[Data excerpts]
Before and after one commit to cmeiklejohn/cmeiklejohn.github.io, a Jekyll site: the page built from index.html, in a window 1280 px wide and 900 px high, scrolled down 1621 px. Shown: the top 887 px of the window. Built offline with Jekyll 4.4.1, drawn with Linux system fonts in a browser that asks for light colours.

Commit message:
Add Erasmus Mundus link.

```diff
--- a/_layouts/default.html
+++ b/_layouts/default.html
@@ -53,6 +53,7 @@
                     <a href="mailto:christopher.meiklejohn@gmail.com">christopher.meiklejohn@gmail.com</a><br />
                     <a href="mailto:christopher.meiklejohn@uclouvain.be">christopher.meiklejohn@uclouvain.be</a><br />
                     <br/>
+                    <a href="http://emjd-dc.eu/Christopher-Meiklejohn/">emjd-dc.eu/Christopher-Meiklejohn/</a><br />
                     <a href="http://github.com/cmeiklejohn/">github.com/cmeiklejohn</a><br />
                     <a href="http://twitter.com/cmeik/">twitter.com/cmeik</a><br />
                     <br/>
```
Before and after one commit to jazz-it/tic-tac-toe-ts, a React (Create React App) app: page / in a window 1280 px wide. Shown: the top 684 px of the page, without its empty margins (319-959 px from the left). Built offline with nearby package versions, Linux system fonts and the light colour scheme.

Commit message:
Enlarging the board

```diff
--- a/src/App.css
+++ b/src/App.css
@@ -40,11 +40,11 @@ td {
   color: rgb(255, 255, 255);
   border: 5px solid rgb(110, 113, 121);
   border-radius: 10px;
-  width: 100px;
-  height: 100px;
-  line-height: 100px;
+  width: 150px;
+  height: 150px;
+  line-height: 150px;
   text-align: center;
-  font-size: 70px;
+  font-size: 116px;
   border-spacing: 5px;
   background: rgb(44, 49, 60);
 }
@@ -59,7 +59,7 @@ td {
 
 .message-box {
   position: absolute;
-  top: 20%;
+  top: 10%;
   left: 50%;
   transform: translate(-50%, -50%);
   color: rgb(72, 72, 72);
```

• [REQUIRED WORK]: Each line in the records above with "href" must be returned.

• [SOLUTION FOR THIS TASK]:
                     <a href="mailto:christopher.meiklejohn@gmail.com">christopher.meiklejohn@gmail.com</a><br />
                     <a href="mailto:christopher.meiklejohn@uclouvain.be">christopher.meiklejohn@uclouvain.be</a><br />
+                    <a href="http://emjd-dc.eu/Christopher-Meiklejohn/">emjd-dc.eu/Christopher-Meiklejohn/</a><br />
                     <a href="http://github.com/cmeiklejohn/">github.com/cmeiklejohn</a><br />
                     <a href="http://twitter.com/cmeik/">twitter.com/cmeik</a><br />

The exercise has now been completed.